Vitamin C is very much vital to our health. It’s not stored in the body, so taking it regularly is important. Otherwise, you risk developing anemia, gum disease, extreme fatigue, spontaneous bleeding, and scurvy. Taking the right form of vitamin C can mean the difference between effective and not-so-effective skincare!

Vitamin C-rich foods

Eating a diet rich in fruits and veggies means you’re already likely getting enough vitamin C. Food is always the best source for overall wellness because it contains many other vitamins and minerals. Some of the richest sources of vitamin C are bell peppers, guavas, brussels sprouts, broccoli, oranges, lemons, and strawberries.

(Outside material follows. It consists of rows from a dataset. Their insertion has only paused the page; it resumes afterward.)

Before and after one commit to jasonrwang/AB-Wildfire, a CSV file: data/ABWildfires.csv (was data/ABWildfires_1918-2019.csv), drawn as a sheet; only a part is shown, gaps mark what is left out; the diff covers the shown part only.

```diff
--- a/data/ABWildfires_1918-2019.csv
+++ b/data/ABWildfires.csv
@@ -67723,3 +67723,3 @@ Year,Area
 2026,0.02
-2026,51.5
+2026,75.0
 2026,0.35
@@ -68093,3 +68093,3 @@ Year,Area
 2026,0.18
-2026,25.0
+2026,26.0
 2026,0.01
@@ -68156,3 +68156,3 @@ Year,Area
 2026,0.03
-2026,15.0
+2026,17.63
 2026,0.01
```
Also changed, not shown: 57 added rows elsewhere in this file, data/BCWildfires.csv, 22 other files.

Regular vitamin C supplements, aka ascorbic acid

This form is molecularly similar to the vitamin C found in nature. But since it’s water soluble, it’s not well absorbed by the body, especially in high doses. If you’ve taken one before, you may have noticed your pee turning bright yellow after taking ascorbic acid. If so, this is the excess vitamin C your body couldn’t absorb!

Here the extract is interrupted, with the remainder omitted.